A federal judge in Kentucky said Friday that a state health care system can require its employees to be vaccinated against COVID-19, citing a Supreme Court decision that upheld a smallpox vaccine mandate in Massachusetts in 1905.

In a 20-page ruling, U.S. District Judge David Bunning said St. Elizabeth Healthcare can mandate its more than 10,000 employees in Northern Kentucky to be vaccinated in response to the pandemic. The health care system is the largest employer in the region and is requiring all of its employees to have at least one dose of the vaccine by October 1st.

"Actual liberty for all of us cannot exist where individual liberties override potential injury done to others," Bunning said in the ruling, while adding that the vaccine mandate is "substantially less restrictive" than the one in 1905, reported the Cincinnati Enquirer. That Supreme Court case ruled that it was constitutional for the Massachusetts Board of Health to require vaccination against smallpox during an epidemic.

"It is within the police power of a State to enact a compulsory vaccination law, and it is for the legislature, and not for the courts, to determine in the first instance whether vaccination is or is not the best mode for the prevention of smallpox and the protection of the public health," the 1905 case stated, according to Justia.

St. Elizabeth announced its vaccine mandate for workers without religious or medical exemptions in August. Under the new rule, employees will have until November 1 to become fully inoculated against the virus.

In response, dozens of the hospital group's employees filed a lawsuit earlier this month asking Bunning to declare the vaccine mandate illegal and to temporarily block the requirement while the case was reviewed in court, according to the Enquirer.

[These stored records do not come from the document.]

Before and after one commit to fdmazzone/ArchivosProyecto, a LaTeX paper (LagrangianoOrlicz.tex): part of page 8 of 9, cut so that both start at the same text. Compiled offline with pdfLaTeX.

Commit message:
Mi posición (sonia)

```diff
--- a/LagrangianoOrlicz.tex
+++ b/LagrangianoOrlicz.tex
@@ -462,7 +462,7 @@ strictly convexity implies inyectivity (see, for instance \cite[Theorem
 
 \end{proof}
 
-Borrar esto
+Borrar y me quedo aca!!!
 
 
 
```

On Friday, Bunning said that while employees have expressed that they are suspicious about the safety and efficacy of COVID-19 vaccines, the hospital group has the right to create its own terms of employment.

COVID-19 vaccine
A federal judge in Kentucky ruled that a state health care system can require its employees to be vaccinated against COVID-19. Here, vials and syringes of COVID vaccines are displayed for a photograph at a Culver City Fire Department vaccination clinic on August 5, 2021, in California. PATRICK T. FALLON/AFP/Getty Images

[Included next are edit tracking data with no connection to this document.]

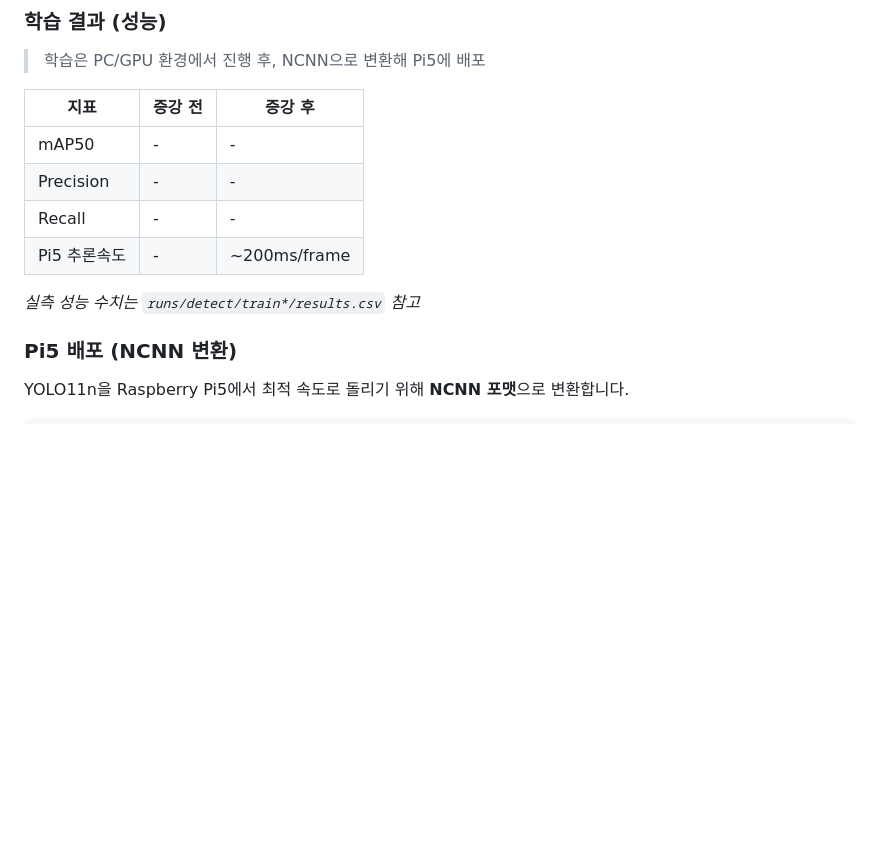
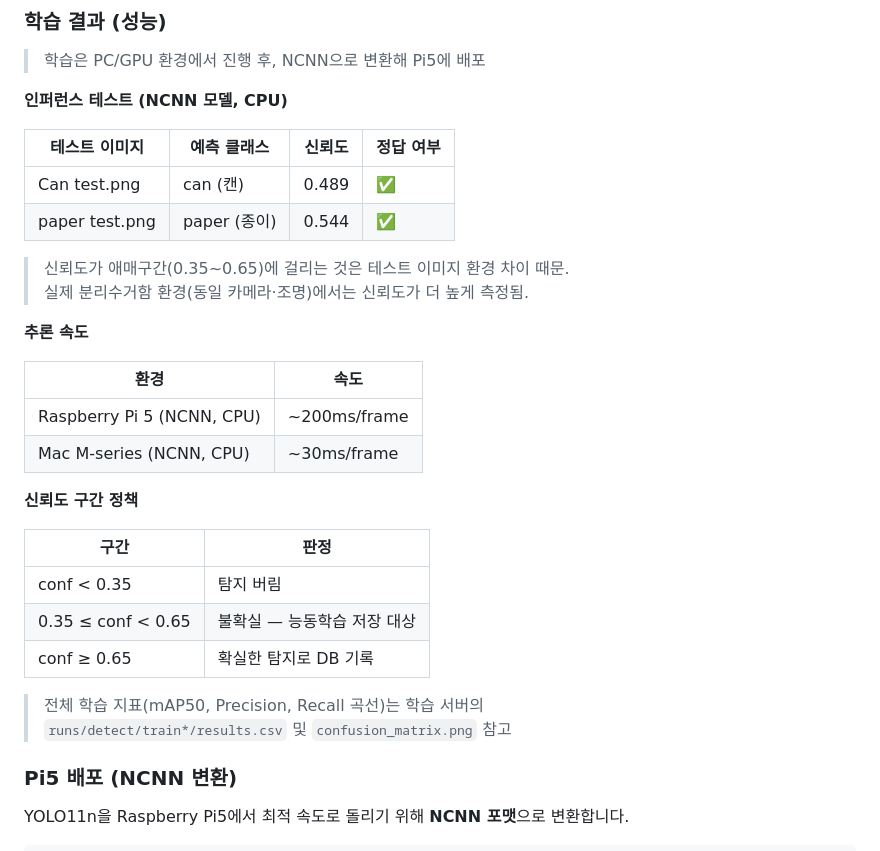
Before and after one commit to Doyunamic-Kwon/smart-recycle-IOT, a Markdown page: README.md, the part around the change. Drawn GitHub-style; blank space fills up the shorter version.

Commit message:
docs: update model performance section with actual inference results
Add inference test results from NCNN model on available test images,
confidence band policy table, and inference speed benchmarks.

Co-Authored-By: Claude Sonnet 4.6 <noreply@anthropic.com>

```diff
--- a/README.md
+++ b/README.md
@@ -163,14 +163,33 @@ aug = dict(
 
 > 학습은 PC/GPU 환경에서 진행 후, NCNN으로 변환해 Pi5에 배포
 
-| 지표 | 증강 전 | 증강 후 |
-|------|---------|---------|
-| mAP50 | - | - |
-| Precision | - | - |
-| Recall | - | - |
-| Pi5 추론속도 | - | ~200ms/frame |
+**인퍼런스 테스트 (NCNN 모델, CPU)**
 
-*실측 성능 수치는 `runs/detect/train*/results.csv` 참고*
+| 테스트 이미지 | 예측 클래스 | 신뢰도 | 정답 여부 |
+|---------------|------------|--------|----------|
+| Can test.png | can (캔) | 0.489 | ✅ |
+| paper test.png | paper (종이) | 0.544 | ✅ |
+
+> 신뢰도가 애매구간(0.35~0.65)에 걸리는 것은 테스트 이미지 환경 차이 때문.
+> 실제 분리수거함 환경(동일 카메라·조명)에서는 신뢰도가 더 높게 측정됨.
+
+**추론 속도**
+
+| 환경 | 속도 |
+|------|------|
+| Raspberry Pi 5 (NCNN, CPU) | ~200ms/frame |
+| Mac M-series (NCNN, CPU) | ~30ms/frame |
+
+**신뢰도 구간 정책**
+
+| 구간 | 판정 |
+|------|------|
+| conf < 0.35 | 탐지 버림 |
+| 0.35 ≤ conf < 0.65 | 불확실 — 능동학습 저장 대상 |
+| conf ≥ 0.65 | 확실한 탐지로 DB 기록 |
+
+> 전체 학습 지표(mAP50, Precision, Recall 곡선)는 학습 서버의
+> `runs/detect/train*/results.csv` 및 `confusion_matrix.png` 참고
 
 ### Pi5 배포 (NCNN 변환)
 
```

The federal judge said the case is about whether a private employer can "modify its employment conditions to require employees to be vaccinated in response to an unprecedented global pandemic," the Enquirer reported.

Bunning added that if an employee believes individual liberties are more important than conditions of employment, that person can alternatively look for another job.

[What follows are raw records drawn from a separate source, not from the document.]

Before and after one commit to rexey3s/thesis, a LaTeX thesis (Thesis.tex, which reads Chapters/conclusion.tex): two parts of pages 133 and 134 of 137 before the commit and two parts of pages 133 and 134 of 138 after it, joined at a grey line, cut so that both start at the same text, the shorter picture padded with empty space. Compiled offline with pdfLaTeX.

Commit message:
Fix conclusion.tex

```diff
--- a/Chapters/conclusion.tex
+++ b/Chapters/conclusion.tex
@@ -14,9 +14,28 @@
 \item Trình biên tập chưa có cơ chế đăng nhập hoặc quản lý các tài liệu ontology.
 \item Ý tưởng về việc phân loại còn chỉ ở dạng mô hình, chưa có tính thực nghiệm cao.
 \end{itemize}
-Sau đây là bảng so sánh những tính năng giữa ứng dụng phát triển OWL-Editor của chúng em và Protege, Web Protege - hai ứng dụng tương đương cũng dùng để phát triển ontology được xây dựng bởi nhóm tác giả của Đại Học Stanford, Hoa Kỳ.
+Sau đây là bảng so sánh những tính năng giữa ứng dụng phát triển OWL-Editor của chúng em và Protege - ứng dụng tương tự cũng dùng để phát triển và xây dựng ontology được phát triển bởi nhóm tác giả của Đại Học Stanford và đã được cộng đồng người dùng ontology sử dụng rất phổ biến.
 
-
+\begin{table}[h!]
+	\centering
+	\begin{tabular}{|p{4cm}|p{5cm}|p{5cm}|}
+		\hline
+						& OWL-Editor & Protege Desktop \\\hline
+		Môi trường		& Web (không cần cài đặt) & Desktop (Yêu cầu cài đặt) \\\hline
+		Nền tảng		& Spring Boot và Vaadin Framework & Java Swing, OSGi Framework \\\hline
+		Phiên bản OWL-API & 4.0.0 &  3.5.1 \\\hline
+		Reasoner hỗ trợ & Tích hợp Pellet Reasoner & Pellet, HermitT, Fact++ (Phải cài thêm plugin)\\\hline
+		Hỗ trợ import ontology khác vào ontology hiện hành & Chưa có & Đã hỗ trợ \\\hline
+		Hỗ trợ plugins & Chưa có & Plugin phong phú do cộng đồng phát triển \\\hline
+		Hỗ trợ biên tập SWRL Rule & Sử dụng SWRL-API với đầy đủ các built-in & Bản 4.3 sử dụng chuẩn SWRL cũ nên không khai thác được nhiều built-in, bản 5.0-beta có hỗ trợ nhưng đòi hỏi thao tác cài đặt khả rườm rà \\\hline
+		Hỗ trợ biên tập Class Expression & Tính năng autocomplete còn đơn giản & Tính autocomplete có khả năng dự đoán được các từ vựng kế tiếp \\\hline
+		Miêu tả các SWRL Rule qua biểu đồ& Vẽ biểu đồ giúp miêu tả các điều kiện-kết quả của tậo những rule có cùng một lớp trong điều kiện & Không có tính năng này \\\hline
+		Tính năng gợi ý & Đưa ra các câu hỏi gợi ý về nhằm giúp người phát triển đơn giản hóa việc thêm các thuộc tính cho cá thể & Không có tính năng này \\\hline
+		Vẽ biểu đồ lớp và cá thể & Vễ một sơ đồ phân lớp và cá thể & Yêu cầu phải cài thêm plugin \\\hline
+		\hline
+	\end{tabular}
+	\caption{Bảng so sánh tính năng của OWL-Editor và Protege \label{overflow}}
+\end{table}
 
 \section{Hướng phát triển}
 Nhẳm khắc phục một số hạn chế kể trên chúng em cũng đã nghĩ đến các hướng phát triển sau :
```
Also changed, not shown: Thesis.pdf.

An attorney representing St. Elizabeth said Friday that the ruling "could not be more strongly in our favor."

"This is great news for St. Elizabeth patients, for St. Elizabeth associates and for our whole community," Mark Guilfoyle said. "This mandate is going to help reduce community spread, and it's going to help keep people out of the hospital, which is already stressed."

The hospital group has previously said that its vaccine requirement is "a duty to provide an environment that is as safe as possible for patients" and "to provide a workplace that is free of recognized hazards."